When the diagnosis came in: stage four metastatic cancer, I hauled the dolls’ house from my mother’s basement, mouse dust and damp pressed-board. It was no small feat, dragging our prized toy, a full four feet tall, up my mother’s stairs to scour the wall paper with ammonia, to tear out the tiny carpets seeded with droppings, to gut the house she’d glued down with paint brushes and toothpicks. I scrubbed till my sinuses ached and, lightheaded, I nearly lost my footing. Oh, hollow boarded room, aching and stinging with astringent— what am I but this womb, part miniature home, part scoured box they’ll lay my mother in?

NADINE SABRA MEYER’s first book of poems, The Anatomy Theater, won the National Poetry Series and was published by HarperCollins in 2006. Her poems have won the New Letters Prize for Poetry, the 2011 Meridian Editor’s Prize, and a Pushcart Prize.
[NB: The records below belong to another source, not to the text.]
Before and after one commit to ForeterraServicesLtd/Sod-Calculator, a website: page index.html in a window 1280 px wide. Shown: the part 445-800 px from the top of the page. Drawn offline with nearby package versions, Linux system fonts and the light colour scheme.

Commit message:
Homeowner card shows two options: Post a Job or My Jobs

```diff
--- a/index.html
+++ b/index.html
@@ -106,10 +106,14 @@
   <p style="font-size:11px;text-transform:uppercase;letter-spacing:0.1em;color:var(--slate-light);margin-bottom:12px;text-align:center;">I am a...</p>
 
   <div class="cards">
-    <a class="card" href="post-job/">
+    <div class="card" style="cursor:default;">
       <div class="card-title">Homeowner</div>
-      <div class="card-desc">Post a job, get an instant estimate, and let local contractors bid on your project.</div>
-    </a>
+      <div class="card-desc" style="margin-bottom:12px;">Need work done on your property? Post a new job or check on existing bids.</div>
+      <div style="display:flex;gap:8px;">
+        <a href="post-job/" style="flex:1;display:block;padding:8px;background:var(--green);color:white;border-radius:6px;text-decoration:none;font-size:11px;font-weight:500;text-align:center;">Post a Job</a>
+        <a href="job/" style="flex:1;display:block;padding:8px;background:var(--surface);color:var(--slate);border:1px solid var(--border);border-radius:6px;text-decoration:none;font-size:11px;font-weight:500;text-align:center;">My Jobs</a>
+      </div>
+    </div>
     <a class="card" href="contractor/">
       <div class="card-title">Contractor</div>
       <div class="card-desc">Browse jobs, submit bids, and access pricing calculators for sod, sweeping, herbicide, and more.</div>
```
New poems have appeared or are forthcoming in The Southern Review, Southwest Review, Ploughshares, Shenandoah, Literary Imagination, Boulevard, Nimrod, North American Review, The Missouri Review and Blackbird. She is an assistant professor at Gettysburg College.